This project brings to light the life of plants at night, crisscrossing layers of invisibility to capture the subtle and often sub-visible relations maintained between plants and other forest beings while in darkness. The aim of the project is to render visible the ways in which plants come to know the world and how they use such knowledge to form biochemical vegetal territories full of mystery and mutuality (via light absorption, signalling and low light emissions that attract insects, reveal competition and mutuality with other forest beings).
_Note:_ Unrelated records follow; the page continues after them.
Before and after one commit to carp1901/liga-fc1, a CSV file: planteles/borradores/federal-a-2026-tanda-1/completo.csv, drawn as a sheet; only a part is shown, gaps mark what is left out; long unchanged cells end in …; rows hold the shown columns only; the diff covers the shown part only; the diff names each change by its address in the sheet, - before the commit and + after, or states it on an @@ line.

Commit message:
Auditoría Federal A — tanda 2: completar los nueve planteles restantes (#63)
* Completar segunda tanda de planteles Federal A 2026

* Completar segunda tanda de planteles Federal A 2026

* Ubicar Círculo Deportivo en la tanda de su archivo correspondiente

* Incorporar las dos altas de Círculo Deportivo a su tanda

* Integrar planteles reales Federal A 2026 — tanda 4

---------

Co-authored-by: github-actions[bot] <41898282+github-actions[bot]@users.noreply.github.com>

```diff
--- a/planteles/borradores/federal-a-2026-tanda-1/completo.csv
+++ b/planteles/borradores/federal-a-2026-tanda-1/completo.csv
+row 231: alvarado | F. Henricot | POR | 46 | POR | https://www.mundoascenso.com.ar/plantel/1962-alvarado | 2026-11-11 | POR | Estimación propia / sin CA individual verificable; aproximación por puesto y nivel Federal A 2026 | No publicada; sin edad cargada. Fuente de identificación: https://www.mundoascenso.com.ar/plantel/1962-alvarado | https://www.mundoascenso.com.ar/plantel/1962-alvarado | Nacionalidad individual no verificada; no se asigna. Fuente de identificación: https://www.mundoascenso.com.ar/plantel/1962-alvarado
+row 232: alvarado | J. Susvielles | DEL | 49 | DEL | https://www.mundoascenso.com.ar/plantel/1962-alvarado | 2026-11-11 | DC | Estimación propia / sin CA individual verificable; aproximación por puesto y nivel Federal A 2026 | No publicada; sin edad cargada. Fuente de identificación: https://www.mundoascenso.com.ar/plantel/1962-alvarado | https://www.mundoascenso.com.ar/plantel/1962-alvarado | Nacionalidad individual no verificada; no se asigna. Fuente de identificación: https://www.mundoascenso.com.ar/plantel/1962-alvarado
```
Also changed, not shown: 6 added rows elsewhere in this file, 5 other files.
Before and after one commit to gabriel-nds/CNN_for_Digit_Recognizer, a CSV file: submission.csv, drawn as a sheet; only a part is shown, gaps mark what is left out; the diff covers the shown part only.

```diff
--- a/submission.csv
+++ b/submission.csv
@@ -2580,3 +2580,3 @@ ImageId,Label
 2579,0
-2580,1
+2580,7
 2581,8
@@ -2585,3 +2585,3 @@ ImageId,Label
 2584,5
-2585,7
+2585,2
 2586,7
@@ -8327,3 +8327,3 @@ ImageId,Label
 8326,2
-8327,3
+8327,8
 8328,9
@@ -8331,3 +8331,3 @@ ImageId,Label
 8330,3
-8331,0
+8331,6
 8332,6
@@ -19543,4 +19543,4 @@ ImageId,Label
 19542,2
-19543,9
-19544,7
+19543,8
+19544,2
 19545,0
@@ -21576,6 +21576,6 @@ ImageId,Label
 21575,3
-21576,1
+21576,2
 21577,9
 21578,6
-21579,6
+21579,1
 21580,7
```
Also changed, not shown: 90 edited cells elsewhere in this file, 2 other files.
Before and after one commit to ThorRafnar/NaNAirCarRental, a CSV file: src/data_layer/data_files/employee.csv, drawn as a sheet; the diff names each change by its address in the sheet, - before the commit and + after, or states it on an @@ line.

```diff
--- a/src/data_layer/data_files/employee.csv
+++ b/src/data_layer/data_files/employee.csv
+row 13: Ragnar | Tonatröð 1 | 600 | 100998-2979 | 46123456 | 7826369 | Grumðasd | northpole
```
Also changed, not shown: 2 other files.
This video and photo series was made using full spectrum photography and video, as well as induced UV Fluorescence techniques. It took place on the banks of the Tambopata River in Madre de Dios region in the Peruvian Amazon in late 2022. The area is a living seed bank, and a hugely important buffer zone where endangered Amazonia plants and trees are given space and time to thrive. However, during the gold mining rush in Madre de Dios of the last decade, and the desperation of conservation experts, scientists and Indigenous communities trying to mitigate the damage caused by deforestation and mercury poisoning of soils, air and rivers, plant teachers like Bobinzana are again called upon to teach us plant-led remediation and worlding.